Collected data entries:

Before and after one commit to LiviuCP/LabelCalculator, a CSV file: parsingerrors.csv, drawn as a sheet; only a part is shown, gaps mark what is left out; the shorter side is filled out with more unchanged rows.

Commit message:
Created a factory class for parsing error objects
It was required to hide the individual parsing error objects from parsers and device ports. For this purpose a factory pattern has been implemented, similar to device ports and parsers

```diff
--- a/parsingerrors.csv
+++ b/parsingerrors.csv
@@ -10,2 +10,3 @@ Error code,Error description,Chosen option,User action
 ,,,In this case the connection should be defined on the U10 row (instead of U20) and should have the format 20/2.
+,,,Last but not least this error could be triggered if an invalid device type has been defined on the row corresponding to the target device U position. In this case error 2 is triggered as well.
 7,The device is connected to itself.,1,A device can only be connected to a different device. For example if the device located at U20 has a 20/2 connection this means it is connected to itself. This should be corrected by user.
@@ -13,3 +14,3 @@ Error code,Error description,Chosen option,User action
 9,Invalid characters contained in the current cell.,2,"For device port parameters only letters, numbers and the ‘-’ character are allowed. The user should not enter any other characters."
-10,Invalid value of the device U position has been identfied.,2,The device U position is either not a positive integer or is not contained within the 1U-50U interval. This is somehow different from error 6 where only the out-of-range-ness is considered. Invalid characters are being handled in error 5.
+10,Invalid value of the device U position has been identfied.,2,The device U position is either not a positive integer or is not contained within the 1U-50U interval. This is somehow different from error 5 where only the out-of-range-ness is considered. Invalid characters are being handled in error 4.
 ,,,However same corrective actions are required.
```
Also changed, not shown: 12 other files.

What to produce
All lines above containing the string "code" are to be collected.

Solution
@@ -10,2 +10,3 @@ Error code,Error description,Chosen option,User action
@@ -13,3 +14,3 @@ Error code,Error description,Chosen option,User action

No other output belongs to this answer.